Please report the number of lines in the entries below that contain "returns", with nothing added.

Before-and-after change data
***
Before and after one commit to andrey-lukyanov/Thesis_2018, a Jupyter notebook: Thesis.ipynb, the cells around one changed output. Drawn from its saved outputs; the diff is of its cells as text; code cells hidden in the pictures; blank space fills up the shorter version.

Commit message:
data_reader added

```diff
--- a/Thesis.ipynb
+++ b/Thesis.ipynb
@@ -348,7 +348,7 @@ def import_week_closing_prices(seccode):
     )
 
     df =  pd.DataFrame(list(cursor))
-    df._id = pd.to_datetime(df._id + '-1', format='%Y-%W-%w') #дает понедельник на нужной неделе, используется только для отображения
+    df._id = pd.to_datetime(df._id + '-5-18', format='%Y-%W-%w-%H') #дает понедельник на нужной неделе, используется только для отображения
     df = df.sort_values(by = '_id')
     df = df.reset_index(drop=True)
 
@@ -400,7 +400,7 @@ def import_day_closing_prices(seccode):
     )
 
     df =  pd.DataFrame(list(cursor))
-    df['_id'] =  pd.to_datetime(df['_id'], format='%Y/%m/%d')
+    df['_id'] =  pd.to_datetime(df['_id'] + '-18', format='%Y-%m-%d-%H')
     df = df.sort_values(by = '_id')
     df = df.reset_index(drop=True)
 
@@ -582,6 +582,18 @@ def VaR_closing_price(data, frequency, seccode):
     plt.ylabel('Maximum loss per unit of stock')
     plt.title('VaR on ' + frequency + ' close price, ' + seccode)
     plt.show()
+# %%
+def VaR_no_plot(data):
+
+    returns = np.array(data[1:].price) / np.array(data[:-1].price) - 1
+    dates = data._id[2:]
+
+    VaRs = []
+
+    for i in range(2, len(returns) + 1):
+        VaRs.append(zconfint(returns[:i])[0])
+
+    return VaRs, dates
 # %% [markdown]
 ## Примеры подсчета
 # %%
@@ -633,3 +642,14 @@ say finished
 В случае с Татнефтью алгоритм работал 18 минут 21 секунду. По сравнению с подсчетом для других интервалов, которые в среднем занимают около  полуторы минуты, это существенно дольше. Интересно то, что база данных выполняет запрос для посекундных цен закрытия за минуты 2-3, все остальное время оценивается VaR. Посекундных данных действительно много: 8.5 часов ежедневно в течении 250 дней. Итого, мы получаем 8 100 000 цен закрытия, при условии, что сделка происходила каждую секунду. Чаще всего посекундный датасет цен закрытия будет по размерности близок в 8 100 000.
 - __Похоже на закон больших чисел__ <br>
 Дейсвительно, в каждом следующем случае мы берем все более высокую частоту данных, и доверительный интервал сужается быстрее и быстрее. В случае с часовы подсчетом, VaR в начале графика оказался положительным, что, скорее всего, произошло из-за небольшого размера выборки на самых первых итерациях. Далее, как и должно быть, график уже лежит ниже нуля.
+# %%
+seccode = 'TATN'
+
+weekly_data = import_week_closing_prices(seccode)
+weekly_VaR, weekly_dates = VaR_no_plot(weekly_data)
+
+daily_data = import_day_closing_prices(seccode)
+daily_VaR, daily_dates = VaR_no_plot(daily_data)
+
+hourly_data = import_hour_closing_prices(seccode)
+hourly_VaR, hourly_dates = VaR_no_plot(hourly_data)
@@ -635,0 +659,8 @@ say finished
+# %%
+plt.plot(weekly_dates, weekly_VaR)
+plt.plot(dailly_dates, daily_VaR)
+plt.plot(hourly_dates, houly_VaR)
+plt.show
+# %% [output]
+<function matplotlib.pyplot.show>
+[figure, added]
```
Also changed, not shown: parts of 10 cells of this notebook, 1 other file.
***
Answer space. 3